*THE DATA*.

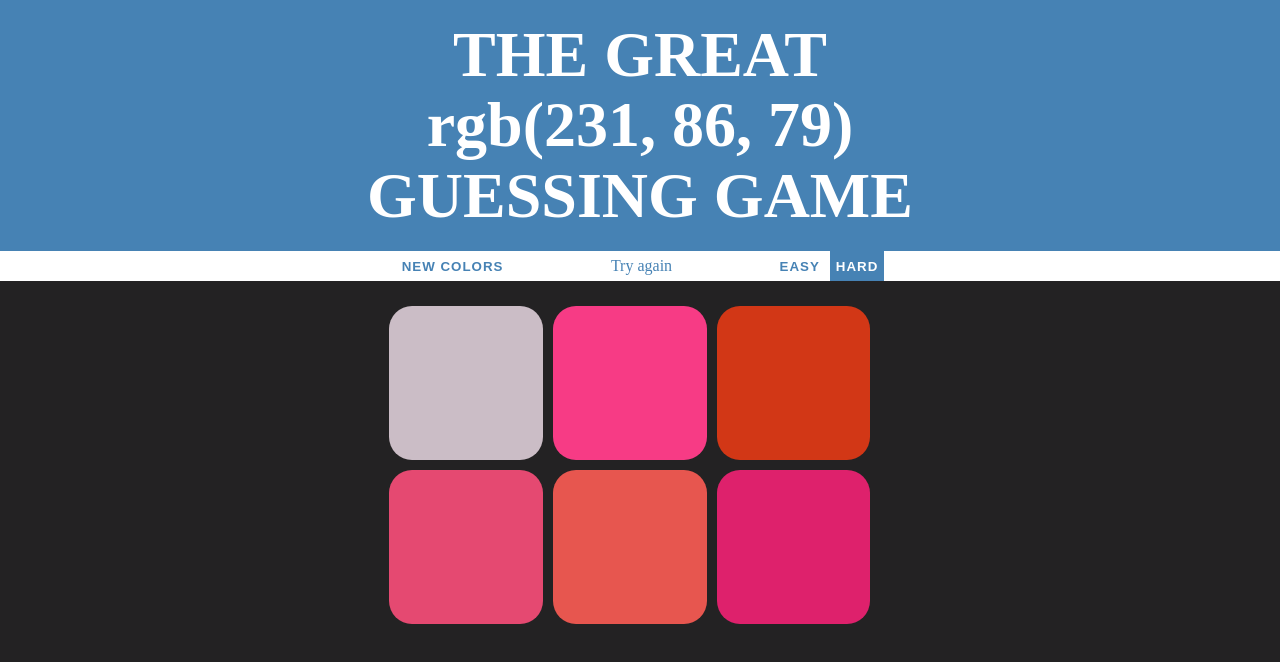
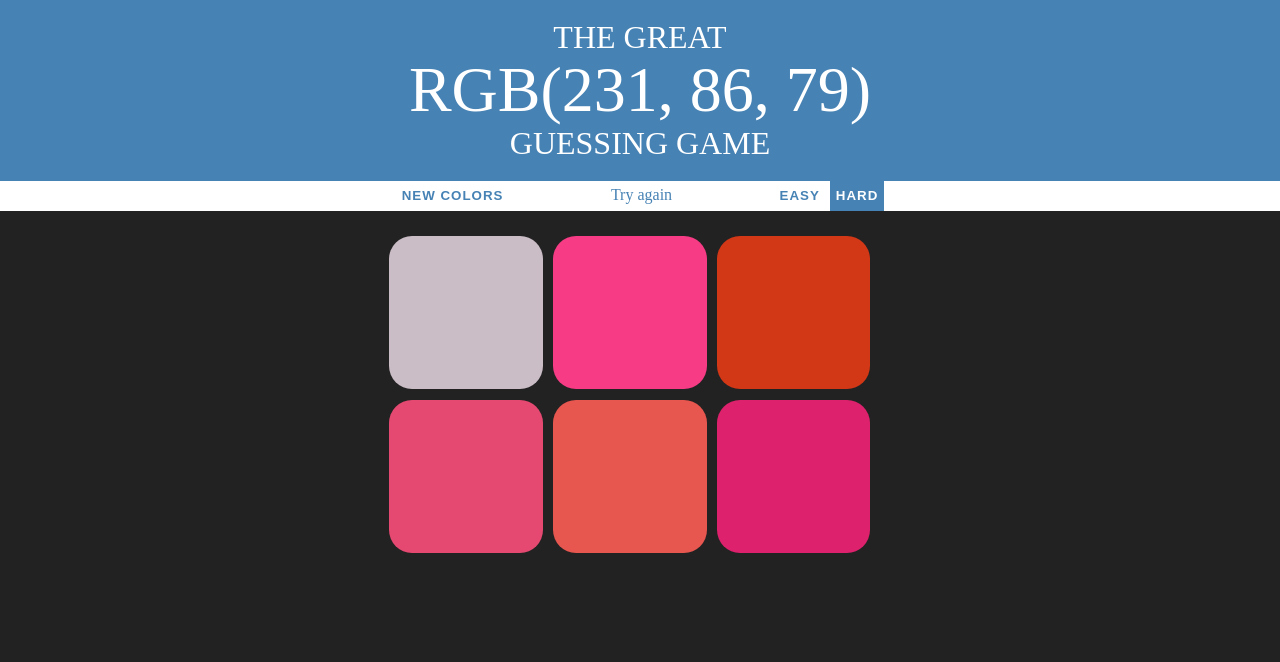
Before and after one commit to MReinhart1/ColorGuessGame, a website: page colorGuess.html in a window 1280 px wide. Drawn offline with Linux system fonts and the light colour scheme.

Commit message:
Final commit finished style

```diff
--- a/colorGuess.html
+++ b/colorGuess.html
@@ -8,8 +8,14 @@
 </head>
 <body>
 
-<div class="title">
-  <h1> <span>THE GREAT</span> <br><span id="labelForGuess"> RGB(255, 255, 255)</span> <br><span> GUESSING GAME</span> </h1>
+<div>
+  <h1>
+    THE GREAT
+    <br>
+    <span id="labelForGuess"> RGB(255, 255, 255)</span>
+    <br>
+    GUESSING GAME
+  </h1>
 </div>
 
 
--- a/colors.css
+++ b/colors.css
@@ -6,11 +6,21 @@ body{
   margin:0;
 }
 
-h1{
+h1 {
+  text-align: center;
+  line-height: 1.1;
+  font-weight: normal;
+  color: white;
+  background: steelblue;
   margin: 0;
-  line-height: 1.1;
-  padding:20px 0;
+  text-transform: uppercase;
+  padding: 20px 0;
 }
+
+#labelForGuess {
+  font-size: 200%;
+}
+
 button{
   border: none;
   background: none;
@@ -40,15 +50,6 @@ button:hover{
   color:white;
 }
 
-.title{
-  width: 100%;
-  background-color: steelblue;
-  text-align: center;
-  margin: 0;
-  color: white;
-  font-size: 200%;
-
-}
 
 #response{
   color:steelblue;
```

*THE PROBLEM*.
Apply a filter for "html" to the entries and show each line that passes.

*WRITTEN RESPONSE*.
Before and after one commit to MReinhart1/ColorGuessGame, a website: page colorGuess.html in a window 1280 px wide. Drawn offline with Linux system fonts and the light colour scheme.
--- a/colorGuess.html
+++ b/colorGuess.html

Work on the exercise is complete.